| Work task |
Once every line in the data below has been checked for "cycleDifficulty", give the number of lines that hold it, and only that.

────

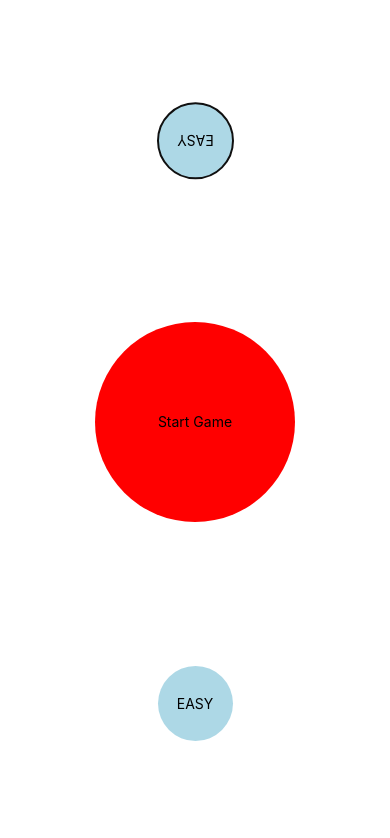
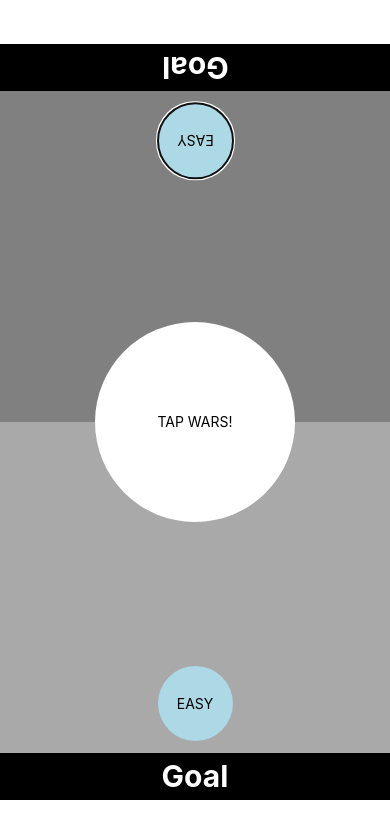
Before and after one commit to andywgarcia/TapWars, a React Native app: screen / in a window 390 px wide. Shown: the top 838 px of the page. Built offline with nearby package versions, Linux system fonts and the light colour scheme.

Commit message:
edited styles in Nav

```diff
--- a/views/Nav.jsx
+++ b/views/Nav.jsx
@@ -1,5 +1,5 @@
 import React, { useState } from "react";
-import { TouchableHighlight, View, Text, Modal, Button, Picker } from "react-native";
+import { StyleSheet, TouchableHighlight, View, Text, Modal, Button, Picker } from "react-native";
 
 const PLAYER_ONE = 'playerOne'
 const PLAYER_TWO = 'playerTwo'
@@ -17,21 +17,46 @@ function Nav(props) {
   }
 
   return (
-    <Modal visible={props.hidden} style={{backgroundColor: 'rgba(52, 52, 52, 0.8)'}}>
-      <View style={{
+    <Modal transparent visible={props.hidden}>
+      <View style={styles.navContainer}>
+        <View style={styles.playerOneContainer}>
+          <TouchableHighlight
+            onPress={() => props.cycleDifficulty(PLAYER_ONE)}
+            style={styles.playerOneButton} >
+            <Text>{playerDifficultyRender(props.playerDifficulty.playerOne)}</Text>
+          </TouchableHighlight>
+        </View>
+        <View style={styles.tapWarsContainer}>
+          <TouchableHighlight onPress={props.setHidden}
+            style={styles.tapWarsButton} >
+            <Text>TAP WARS!</Text>
+          </TouchableHighlight>
+        </View>
+        <View style={styles.playerTwoContainer}>
+          <TouchableHighlight onPress={() => props.cycleDifficulty(PLAYER_TWO)}
+            style={styles.playerTwoButton} >
+            <Text>{playerDifficultyRender(props.playerDifficulty.playerTwo)}</Text>
+          </TouchableHighlight>
+        </View>
+      </View>
+    </Modal>
+  );
+}
+
+const styles = StyleSheet.create({
+  navContainer: {
     flex: 1,
     flexDirection: 'column',
     justifyContent: 'space-between',
     alignItems: 'center'
-      }}>
-        <View style={{
+  },
+  playerOneContainer: {
     flex: 1,
     justifyContent: 'center',
-            alignItem: 'center',
+    alignItems: 'center',
     transform: [{ rotate: "180deg" }]
-          }}>
-          <TouchableHighlight onPress={() => props.cycleDifficulty(PLAYER_ONE)}
-            style={{
+  },
+  playerOneButton: {
     padding: 5,
     height: 75,
     width: 75,
@@ -39,34 +64,13 @@ function Nav(props) {
     backgroundColor:'lightblue',
     justifyContent: 'center',
     alignItems: 'center'
-            }} >
-            <View><Text>{playerDifficultyRender(props.playerDifficulty.playerOne)}</Text></View>
-          </TouchableHighlight>
-        </View>
-        <View style={{
+  },
+  playerTwoContainer: {
     flex: 1,
     justifyContent: 'center',
-            alignItem: 'center'
-          }}>
-          <TouchableHighlight onPress={props.setHidden}
-            style={{
-              padding: 5,
-              height: 200,
-              width: 200,
-              borderRadius:400,
-              backgroundColor:'red',
-              justifyContent: 'center',
     alignItems: 'center'
-            }} >
-            <View><Text>Start Game</Text></View>
-          </TouchableHighlight>
-        </View>
-        <View style={{
-            flex: 1,
-            justifyContent: 'center'
-          }}>
-          <TouchableHighlight onPress={() => props.cycleDifficulty(PLAYER_TWO)}
-            style={{
+  },
+  playerTwoButton: {
     padding: 5,
     height: 75,
     width: 75,
@@ -74,13 +78,21 @@ function Nav(props) {
     backgroundColor:'lightblue',
     justifyContent: 'center',
     alignItems: 'center'
-            }} >
-            <View><Text>{playerDifficultyRender(props.playerDifficulty.playerTwo)}</Text></View>
-          </TouchableHighlight>
-        </View>
-      </View>
-    </Modal>
-  );
+  },
+  tapWarsContainer: {
+    flex: 1,
+    justifyContent: 'center',
+    alignItems: 'center'
+  },
+  tapWarsButton: {
+    padding: 5,
+    height: 200,
+    width: 200,
+    borderRadius:400,
+    backgroundColor:'white',
+    justifyContent: 'center',
+    alignItems: 'center'
   }
+})
 
 export default Nav;
```
Lines whose indentation alone changed are shown as unchanged.
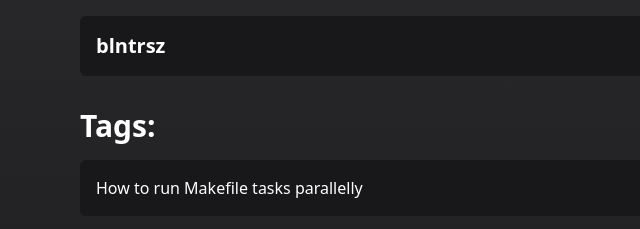
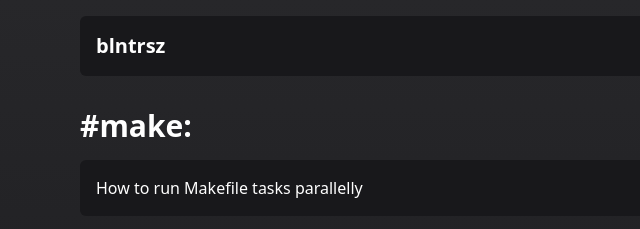
Before and after one commit to blntrsz/blog, an Astro site: page /tags/make in a window 1280 px wide. Shown: the top 229 px of the page, 0-640 px from the left. Built offline with nearby package versions, Linux system fonts and the light colour scheme; Astro itself is replaced by a stand-in of ours.

Commit message:
fix tag page

```diff
--- a/src/pages/tags/[...slug].astro
+++ b/src/pages/tags/[...slug].astro
@@ -35,7 +35,9 @@ export async function getStaticPaths() {
 ---
 
 <BaseLayout title={SITE_TITLE} description={SITE_DESCRIPTION}>
-  <h1>Tags:</h1>
+  <h1>
+    #{tag}:
+  </h1>
   <ul class="grid gap-4 pl-0 list-none">
     {
       posts.map((post) => (
```
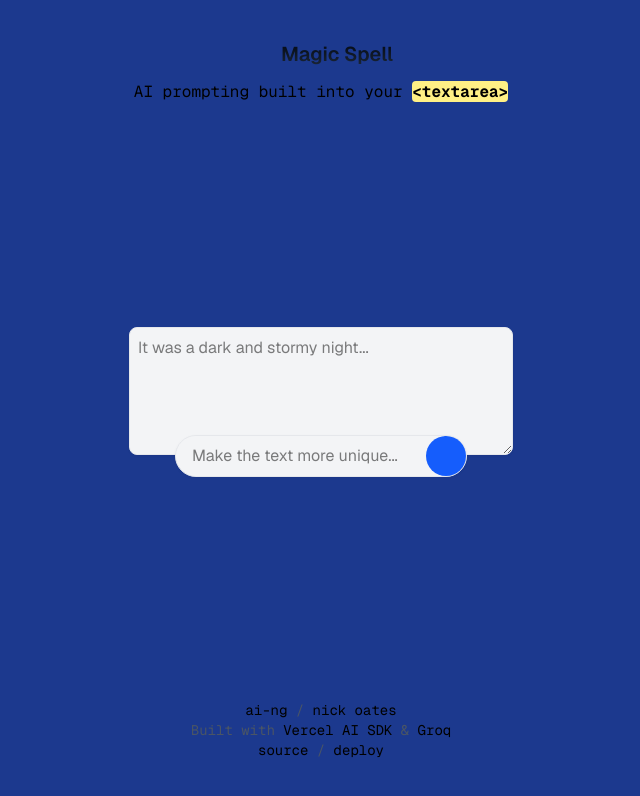
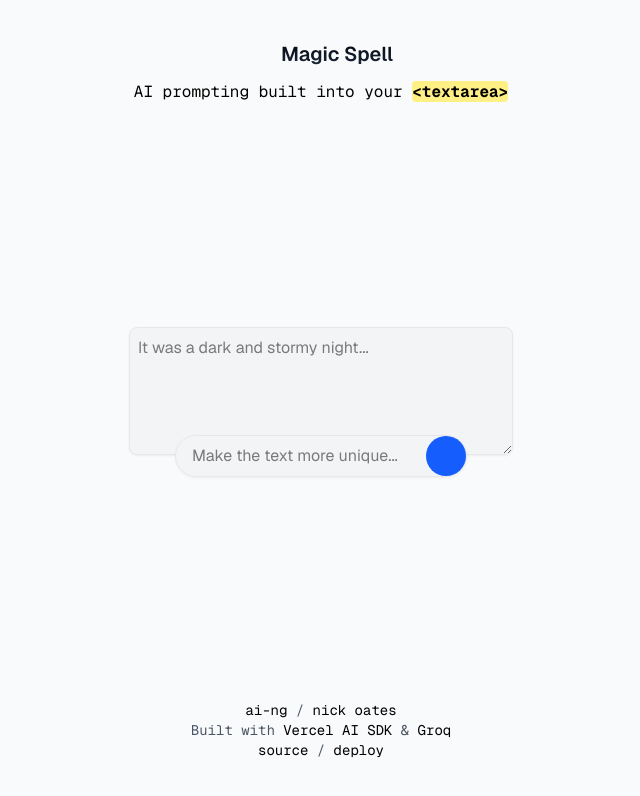
Before and after one commit to ai-ng/magic-spell, a Next.js app: page / in a window 1280 px wide. Shown: the top 796 px of the page, without its empty margins (319-959 px from the left). Built offline with nearby package versions, Linux system fonts and the light colour scheme; some icons are missing.

Commit message:
revert bg change

```diff
--- a/app/layout.tsx
+++ b/app/layout.tsx
@@ -36,7 +36,7 @@
 	return (
 		<html lang="en">
 			<body
-				className={`${geist.variable} ${geistMono.variable} font-sans bg-blue-900 dark:bg-blue-950 text-black dark:text-white flex flex-col items-center px-3 py-10 min-h-dvh`}
+				className={`${geist.variable} ${geistMono.variable} font-sans bg-gray-50 dark:bg-gray-950 text-black dark:text-white flex flex-col items-center px-3 py-10 min-h-dvh`}
 			>
 				<Toaster richColors theme="system" />
 
```
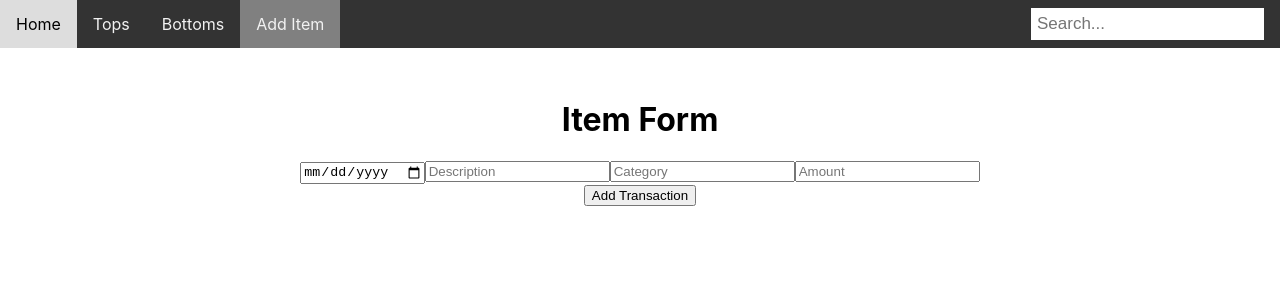
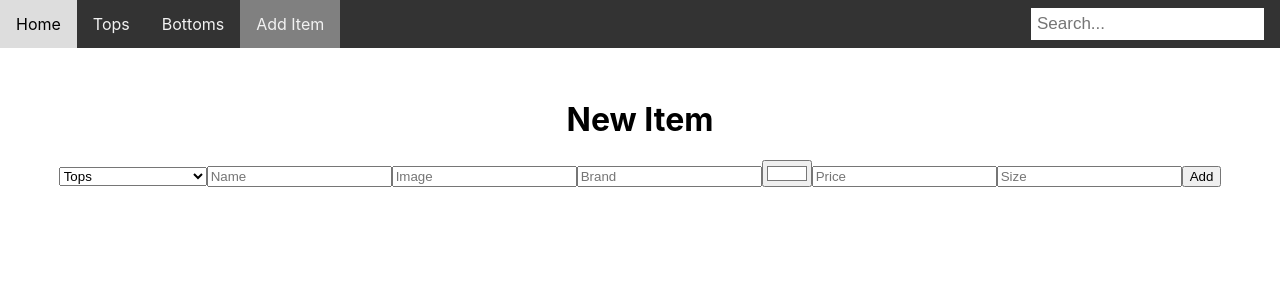
Before and after one commit to logamill/Phase-2-Project, a React (Create React App) app: page /add in a window 1280 px wide. Shown: the top 300 px of the page. Built offline with nearby package versions, Linux system fonts and the light colour scheme.

Commit message:
modified itemform

```diff
--- a/db.json
+++ b/db.json
@@ -18,7 +18,7 @@
       "image": "https://cdna.lystit.com/photos/selfridges/48bd1973/issey-miyake-homme-plisse-15-Balloon-Loose-fit-Pleated-Trousers.jpeg",
       "brand": "Homme Plissé Issey Miyake",
       "color": "Black",
-        "price": 355.00,
+      "price": 355,
       "size": "XS",
       "favorite": false
     },
@@ -29,7 +29,7 @@
       "image": "https://cdn.shopify.com/s/files/1/0866/4890/products/Supreme_TheNorthFace_SummitSeriesOuterTapeSeamCoachesJacket-Black_1024x1024.jpg",
       "brand": "Supreme x The North Face",
       "color": "Black",
-        "price": 785.00,
+      "price": 785,
       "size": "M",
       "favorite": false
     },
@@ -40,7 +40,7 @@
       "image": "https://tomwood.centracdn.net/client/dynamic/images/4028_e1345de8b3-tomwoodmichaelring-sc_full.jpg",
       "brand": "Tom Wood",
       "color": "Silver",
-        "price": 289.00,
+      "price": 289,
       "size": "7",
       "favorite": false
     },
@@ -51,7 +51,7 @@
       "image": "https://cdn.shopify.com/s/files/1/0087/6193/3920/products/1904762_MIDN_1_83516968-af20-4528-a295-6013e20f8aa0_1296x.jpg",
       "brand": "STÜSSY",
       "color": "Blue",
-        "price": 40.00,
+      "price": 40,
       "size": "XL",
       "favorite": false
     },
@@ -62,7 +62,7 @@
       "image": "https://cdn-images.farfetch-contents.com/17/05/11/04/17051104_34284573_1000.jpg",
       "brand": "A Bathing Ape",
       "color": "Gray",
-        "price": 289.00,
+      "price": 289,
       "size": "L",
       "favorite": false
     },
@@ -73,7 +73,7 @@
       "image": "https://static.nike.com/a/images/t_PDP_864_v1/f_auto,b_rgb:f5f5f5/b7d9211c-26e7-431a-ac24-b0540fb3c00f/air-force-1-07-mens-shoes-5QFp5Z.png",
       "brand": "NIKE",
       "color": "White",
-        "price": 100.00,
+      "price": 100,
       "size": "7.5",
       "favorite": false
     },
--- a/src/components/ItemForm.js
+++ b/src/components/ItemForm.js
@@ -1,20 +1,83 @@
-import React from 'react';
+import React, { useState } from 'react';
 
 function ItemForm() {
+
+    const [formData, setFormData] = useState({category: "Tops", name: "", image: "", brand: "", color: "#ffffff", price: "", size: "", favorite: "false"})
+
+    function handleChange (e) {
+        const name = e.target.name
+        let value = e.target.value
+
+        setFormData({
+            ...formData,
+            [name]: value
+        })
+
+    }
+
+    function handleSubmit (e) {
+        e.preventDefault()
+        fetch ("http://localhost:3000/clothing", {
+            method: "POST",
+            headers: {"Content-Type" : "application/json"},
+            body: JSON.stringify(formData)
+        })
+        .then (r => r.json())
+        .then (data => console.log(data))
+
+        setFormData({category: "Tops", name: "", image: "", brand: "", color: "#ffffff", price: "", size: "", favorite: "false"})
+    }
+
     return (
     <div className='main'>
-        <h1>Item Form</h1>
-        <form className="ui form" id='form' onSubmit={console.log('submit')}>
-        <div className="inline fields">
-            <input type="date" name="date" />
-            <input type="text" name="description" placeholder="Description" />
-            <input type="text" name="category" placeholder="Category" />
-            <input type="number" name="amount" placeholder="Amount" step="0.01" />
-            </div>
+        <h1>New Item</h1>
+        <form className="form" id='form' onSubmit={handleSubmit}>
+
+            <select name="category" id="category"
+            value={formData.category}
+            onChange={handleChange}
+            >
+                <option value="tops">Tops</option>
+                <option value="bottoms">Bottoms</option>
+                <option value="outerwear">Outerwear</option>
+                <option value="accessories_shoes">Accessories & Shoes</option>
+            </select>
+
+            <input type="text" name="name" placeholder="Name"
+            value={formData.name}
+            onChange={handleChange}
+            />
+
+            <input type="text" name="image" placeholder="Image"
+            value={formData.image}
+            onChange={handleChange}
+            />
+
+            <input type="text" name="brand" placeholder="Brand"
+            value={formData.brand}
+            onChange={handleChange}
+            />
+
+            <input type="color" name="color" placeholder="Color"
+            value={formData.color}
+            onChange={handleChange}
+            />
+
+            <input type="number" name="price" placeholder="Price" step="0.01"
+            value={formData.price}
+            onChange={handleChange}
+            />
+
+            <input type="text" name="size" placeholder="Size"
+            value={formData.size}
+            onChange={handleChange}
+            />
+
             <button className="ui button" type="submit">
-        Add Transaction
-        </button>
-    </form>
+            Add
+            </button>
+
+        </form>
     </div>
     )
 }
```
Lines whose indentation alone changed are shown as unchanged.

────

| Answer section |
4